• [REQUIREMENT] Each entry must be restated word for word.

^^^^^^^^^^^^^^^^

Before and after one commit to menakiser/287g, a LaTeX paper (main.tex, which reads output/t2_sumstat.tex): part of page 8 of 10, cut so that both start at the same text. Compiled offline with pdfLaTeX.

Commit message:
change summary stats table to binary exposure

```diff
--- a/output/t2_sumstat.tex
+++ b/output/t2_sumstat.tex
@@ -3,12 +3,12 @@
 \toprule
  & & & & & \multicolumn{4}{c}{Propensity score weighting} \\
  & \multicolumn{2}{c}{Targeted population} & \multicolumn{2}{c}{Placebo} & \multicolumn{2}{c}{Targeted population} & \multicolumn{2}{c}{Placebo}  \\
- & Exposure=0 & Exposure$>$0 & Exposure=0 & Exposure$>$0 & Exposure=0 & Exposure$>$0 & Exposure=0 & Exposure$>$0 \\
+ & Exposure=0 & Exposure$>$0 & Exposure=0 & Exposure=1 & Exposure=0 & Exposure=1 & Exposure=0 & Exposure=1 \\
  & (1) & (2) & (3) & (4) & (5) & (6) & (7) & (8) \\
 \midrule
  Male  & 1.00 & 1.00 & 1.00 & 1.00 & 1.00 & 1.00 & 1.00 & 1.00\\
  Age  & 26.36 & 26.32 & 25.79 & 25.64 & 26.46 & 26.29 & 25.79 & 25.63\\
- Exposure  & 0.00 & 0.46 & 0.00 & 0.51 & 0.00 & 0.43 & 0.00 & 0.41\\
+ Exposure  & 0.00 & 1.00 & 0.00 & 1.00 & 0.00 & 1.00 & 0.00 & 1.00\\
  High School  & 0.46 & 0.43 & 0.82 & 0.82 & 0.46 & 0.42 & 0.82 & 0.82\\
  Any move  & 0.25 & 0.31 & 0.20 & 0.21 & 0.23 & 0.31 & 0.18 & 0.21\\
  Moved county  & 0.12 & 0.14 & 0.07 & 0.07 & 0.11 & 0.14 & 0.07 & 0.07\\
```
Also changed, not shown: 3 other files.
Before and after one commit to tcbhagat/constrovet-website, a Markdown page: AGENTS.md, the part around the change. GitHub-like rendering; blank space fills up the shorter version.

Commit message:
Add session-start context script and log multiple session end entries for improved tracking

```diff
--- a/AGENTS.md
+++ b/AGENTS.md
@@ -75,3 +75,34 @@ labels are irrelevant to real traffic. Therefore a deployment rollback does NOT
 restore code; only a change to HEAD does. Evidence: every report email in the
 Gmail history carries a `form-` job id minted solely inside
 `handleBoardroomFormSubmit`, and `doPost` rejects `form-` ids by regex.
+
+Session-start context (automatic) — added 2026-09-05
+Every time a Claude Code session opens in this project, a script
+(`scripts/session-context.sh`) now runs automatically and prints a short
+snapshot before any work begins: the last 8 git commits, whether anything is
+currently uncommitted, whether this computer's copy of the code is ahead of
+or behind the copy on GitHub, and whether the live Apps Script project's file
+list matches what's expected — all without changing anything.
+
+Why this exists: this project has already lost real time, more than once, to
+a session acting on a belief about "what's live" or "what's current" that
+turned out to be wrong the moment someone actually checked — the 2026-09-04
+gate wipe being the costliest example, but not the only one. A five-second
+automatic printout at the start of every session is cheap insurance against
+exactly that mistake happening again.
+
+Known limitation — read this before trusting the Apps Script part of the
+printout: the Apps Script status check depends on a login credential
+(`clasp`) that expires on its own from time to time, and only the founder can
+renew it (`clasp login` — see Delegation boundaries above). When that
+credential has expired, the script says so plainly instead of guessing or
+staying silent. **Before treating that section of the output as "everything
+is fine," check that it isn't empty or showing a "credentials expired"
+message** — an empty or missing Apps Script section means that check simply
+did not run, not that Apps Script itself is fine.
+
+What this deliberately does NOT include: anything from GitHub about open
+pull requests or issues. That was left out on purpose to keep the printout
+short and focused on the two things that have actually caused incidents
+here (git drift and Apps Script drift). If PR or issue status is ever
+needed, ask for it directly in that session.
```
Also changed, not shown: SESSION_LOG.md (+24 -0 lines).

^^^^^^^^^^^^^^^^

• [SOLVED PROBLEM]
Before and after one commit to menakiser/287g, a LaTeX paper (main.tex, which reads output/t2_sumstat.tex): part of page 8 of 10, cut so that both start at the same text. Compiled offline with pdfLaTeX.

Commit message:
change summary stats table to binary exposure

```diff
--- a/output/t2_sumstat.tex
+++ b/output/t2_sumstat.tex
@@ -3,12 +3,12 @@
 \toprule
  & & & & & \multicolumn{4}{c}{Propensity score weighting} \\
  & \multicolumn{2}{c}{Targeted population} & \multicolumn{2}{c}{Placebo} & \multicolumn{2}{c}{Targeted population} & \multicolumn{2}{c}{Placebo}  \\
- & Exposure=0 & Exposure$>$0 & Exposure=0 & Exposure$>$0 & Exposure=0 & Exposure$>$0 & Exposure=0 & Exposure$>$0 \\
+ & Exposure=0 & Exposure$>$0 & Exposure=0 & Exposure=1 & Exposure=0 & Exposure=1 & Exposure=0 & Exposure=1 \\
  & (1) & (2) & (3) & (4) & (5) & (6) & (7) & (8) \\
 \midrule
  Male  & 1.00 & 1.00 & 1.00 & 1.00 & 1.00 & 1.00 & 1.00 & 1.00\\
  Age  & 26.36 & 26.32 & 25.79 & 25.64 & 26.46 & 26.29 & 25.79 & 25.63\\
- Exposure  & 0.00 & 0.46 & 0.00 & 0.51 & 0.00 & 0.43 & 0.00 & 0.41\\
+ Exposure  & 0.00 & 1.00 & 0.00 & 1.00 & 0.00 & 1.00 & 0.00 & 1.00\\
  High School  & 0.46 & 0.43 & 0.82 & 0.82 & 0.46 & 0.42 & 0.82 & 0.82\\
  Any move  & 0.25 & 0.31 & 0.20 & 0.21 & 0.23 & 0.31 & 0.18 & 0.21\\
  Moved county  & 0.12 & 0.14 & 0.07 & 0.07 & 0.11 & 0.14 & 0.07 & 0.07\\
```
Also changed, not shown: 3 other files.
Before and after one commit to tcbhagat/constrovet-website, a Markdown page: AGENTS.md, the part around the change. GitHub-like rendering; blank space fills up the shorter version.

Commit message:
Add session-start context script and log multiple session end entries for improved tracking

```diff
--- a/AGENTS.md
+++ b/AGENTS.md
@@ -75,3 +75,34 @@ labels are irrelevant to real traffic. Therefore a deployment rollback does NOT
 restore code; only a change to HEAD does. Evidence: every report email in the
 Gmail history carries a `form-` job id minted solely inside
 `handleBoardroomFormSubmit`, and `doPost` rejects `form-` ids by regex.
+
+Session-start context (automatic) — added 2026-09-05
+Every time a Claude Code session opens in this project, a script
+(`scripts/session-context.sh`) now runs automatically and prints a short
+snapshot before any work begins: the last 8 git commits, whether anything is
+currently uncommitted, whether this computer's copy of the code is ahead of
+or behind the copy on GitHub, and whether the live Apps Script project's file
+list matches what's expected — all without changing anything.
+
+Why this exists: this project has already lost real time, more than once, to
+a session acting on a belief about "what's live" or "what's current" that
+turned out to be wrong the moment someone actually checked — the 2026-09-04
+gate wipe being the costliest example, but not the only one. A five-second
+automatic printout at the start of every session is cheap insurance against
+exactly that mistake happening again.
+
+Known limitation — read this before trusting the Apps Script part of the
+printout: the Apps Script status check depends on a login credential
+(`clasp`) that expires on its own from time to time, and only the founder can
+renew it (`clasp login` — see Delegation boundaries above). When that
+credential has expired, the script says so plainly instead of guessing or
+staying silent. **Before treating that section of the output as "everything
+is fine," check that it isn't empty or showing a "credentials expired"
+message** — an empty or missing Apps Script section means that check simply
+did not run, not that Apps Script itself is fine.
+
+What this deliberately does NOT include: anything from GitHub about open
+pull requests or issues. That was left out on purpose to keep the printout
+short and focused on the two things that have actually caused incidents
+here (git drift and Apps Script drift). If PR or issue status is ever
+needed, ask for it directly in that session.
```
Also changed, not shown: SESSION_LOG.md (+24 -0 lines).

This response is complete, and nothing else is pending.